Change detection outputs

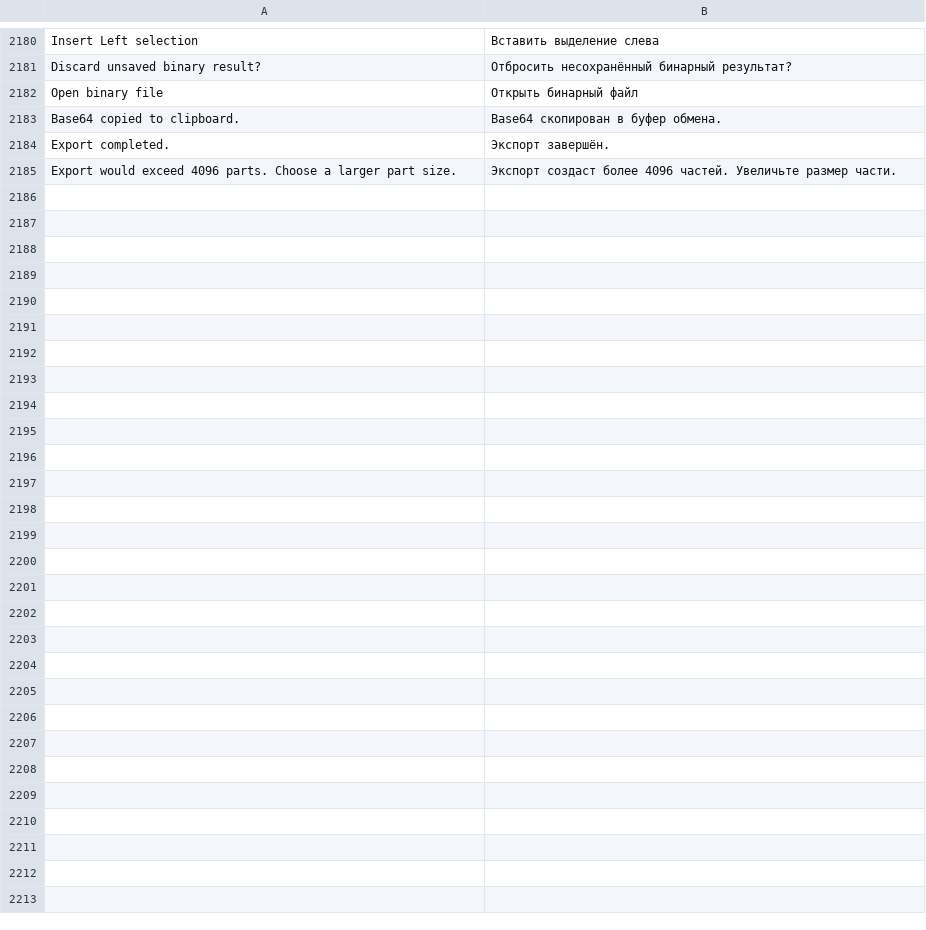
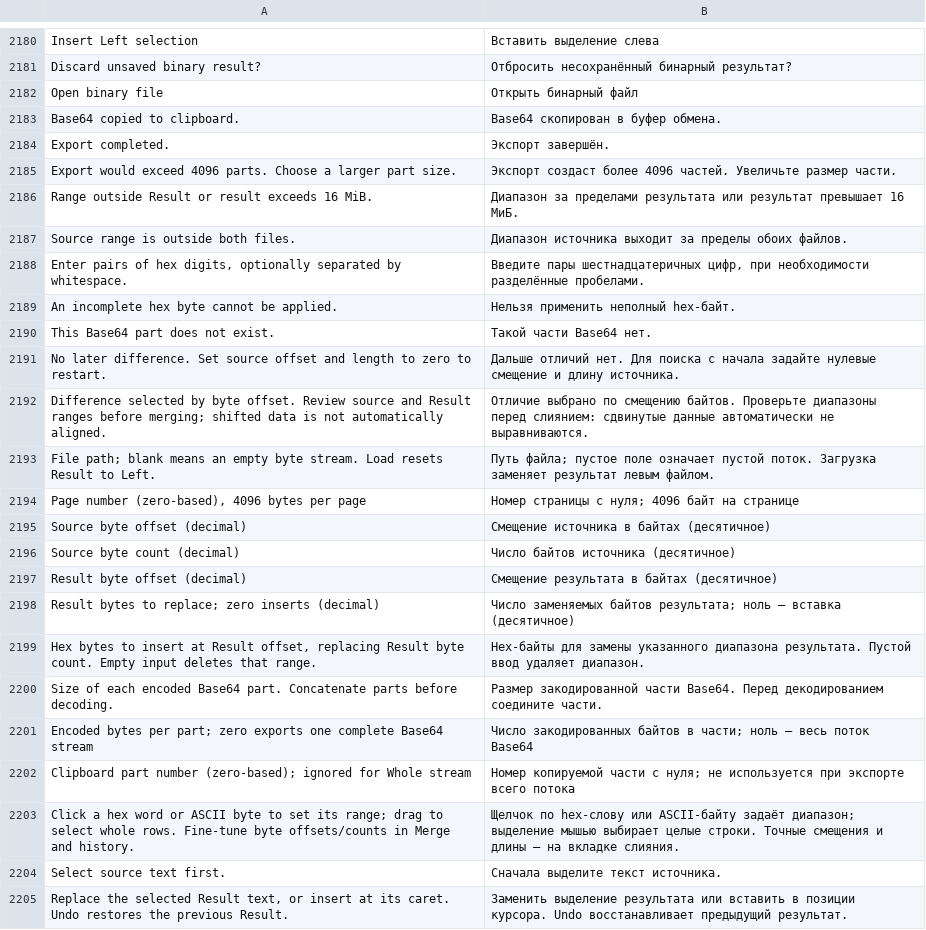
Before and after one commit to bhgv/geany-insight, a TSV file: insight/locale/insight.tsv, drawn as a sheet; only a part is shown, gaps mark what is left out; the diff names each change by its address in the sheet, - before the commit and + after, or states it on an @@ line.

Commit message:
Align missing binary rows and harden tested multipart export

```diff
--- a/insight/locale/insight.tsv
+++ b/insight/locale/insight.tsv
+row 2186: Range outside Result or result exceeds 16 MiB. | Диапазон за пределами результата или результат превышает 16 МиБ.
+row 2187: Source range is outside both files. | Диапазон источника выходит за пределы обоих файлов.
+row 2188: Enter pairs of hex digits, optionally separated by whitespace. | Введите пары шестнадцатеричных цифр, при необходимости разделённые пробелами.
+row 2189: An incomplete hex byte cannot be applied. | Нельзя применить неполный hex-байт.
+row 2190: This Base64 part does not exist. | Такой части Base64 нет.
+row 2191: No later difference. Set source offset and length to zero to restart. | Дальше отличий нет. Для поиска с начала задайте нулевые смещение и длину источника.
+row 2192: Difference selected by byte offset. Review source and Result ranges before merging; shifted data is not automatically aligned. | Отличие выбрано по смещению байтов. Проверьте диапазоны перед слиянием: сдвинутые данные автоматически не выравниваются.
+row 2193: File path; blank means an empty byte stream. Load resets Result to Left. | Путь файла; пустое поле означает пустой поток. Загрузка заменяет результат левым файлом.
+row 2194: Page number (zero-based), 4096 bytes per page | Номер страницы с нуля; 4096 байт на странице
+row 2195: Source byte offset (decimal) | Смещение источника в байтах (десятичное)
+row 2196: Source byte count (decimal) | Число байтов источника (десятичное)
+row 2197: Result byte offset (decimal) | Смещение результата в байтах (десятичное)
+row 2198: Result bytes to replace; zero inserts (decimal) | Число заменяемых байтов результата; ноль — вставка (десятичное)
+row 2199: Hex bytes to insert at Result offset, replacing Result byte count. Empty input deletes that range. | Hex-байты для замены указанного диапазона результата. Пустой ввод удаляет диапазон.
+row 2200: Size of each encoded Base64 part. Concatenate parts before decoding. | Размер закодированной части Base64. Перед декодированием соедините части.
+row 2201: Encoded bytes per part; zero exports one complete Base64 stream | Число закодированных байтов в части; ноль — весь поток Base64
+row 2202: Clipboard part number (zero-based); ignored for Whole stream | Номер копируемой части с нуля; не используется при экспорте всего потока
+row 2203: Click a hex word or ASCII byte to set its range; drag to select whole rows. Fine-tune byte offsets/counts in Merge and history. | Щелчок по hex-слову или ASCII-байту задаёт диапазон; выделение мышью выбирает целые строки. Точные смещения и длины — на вкладке слияния.
+row 2204: Select source text first. | Сначала выделите текст источника.
+row 2205: Replace the selected Result text, or insert at its caret. Undo restores the previous Result. | Заменить выделение результата или вставить в позиции курсора. Undo восстанавливает предыдущий результат.
```
Also changed, not shown: 2 other files.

• [Prompt]
Could you write out every line above exactly as it stands, with no images?

• [Task result]
Before and after one commit to bhgv/geany-insight, a TSV file: insight/locale/insight.tsv, drawn as a sheet; only a part is shown, gaps mark what is left out; the diff names each change by its address in the sheet, - before the commit and + after, or states it on an @@ line.

Commit message:
Align missing binary rows and harden tested multipart export

```diff
--- a/insight/locale/insight.tsv
+++ b/insight/locale/insight.tsv
+row 2186: Range outside Result or result exceeds 16 MiB. | Диапазон за пределами результата или результат превышает 16 МиБ.
+row 2187: Source range is outside both files. | Диапазон источника выходит за пределы обоих файлов.
+row 2188: Enter pairs of hex digits, optionally separated by whitespace. | Введите пары шестнадцатеричных цифр, при необходимости разделённые пробелами.
+row 2189: An incomplete hex byte cannot be applied. | Нельзя применить неполный hex-байт.
+row 2190: This Base64 part does not exist. | Такой части Base64 нет.
+row 2191: No later difference. Set source offset and length to zero to restart. | Дальше отличий нет. Для поиска с начала задайте нулевые смещение и длину источника.
+row 2192: Difference selected by byte offset. Review source and Result ranges before merging; shifted data is not automatically aligned. | Отличие выбрано по смещению байтов. Проверьте диапазоны перед слиянием: сдвинутые данные автоматически не выравниваются.
+row 2193: File path; blank means an empty byte stream. Load resets Result to Left. | Путь файла; пустое поле означает пустой поток. Загрузка заменяет результат левым файлом.
+row 2194: Page number (zero-based), 4096 bytes per page | Номер страницы с нуля; 4096 байт на странице
+row 2195: Source byte offset (decimal) | Смещение источника в байтах (десятичное)
+row 2196: Source byte count (decimal) | Число байтов источника (десятичное)
+row 2197: Result byte offset (decimal) | Смещение результата в байтах (десятичное)
+row 2198: Result bytes to replace; zero inserts (decimal) | Число заменяемых байтов результата; ноль — вставка (десятичное)
+row 2199: Hex bytes to insert at Result offset, replacing Result byte count. Empty input deletes that range. | Hex-байты для замены указанного диапазона результата. Пустой ввод удаляет диапазон.
+row 2200: Size of each encoded Base64 part. Concatenate parts before decoding. | Размер закодированной части Base64. Перед декодированием соедините части.
+row 2201: Encoded bytes per part; zero exports one complete Base64 stream | Число закодированных байтов в части; ноль — весь поток Base64
+row 2202: Clipboard part number (zero-based); ignored for Whole stream | Номер копируемой части с нуля; не используется при экспорте всего потока
+row 2203: Click a hex word or ASCII byte to set its range; drag to select whole rows. Fine-tune byte offsets/counts in Merge and history. | Щелчок по hex-слову или ASCII-байту задаёт диапазон; выделение мышью выбирает целые строки. Точные смещения и длины — на вкладке слияния.
+row 2204: Select source text first. | Сначала выделите текст источника.
+row 2205: Replace the selected Result text, or insert at its caret. Undo restores the previous Result. | Заменить выделение результата или вставить в позиции курсора. Undo восстанавливает предыдущий результат.
```
Also changed, not shown: 2 other files.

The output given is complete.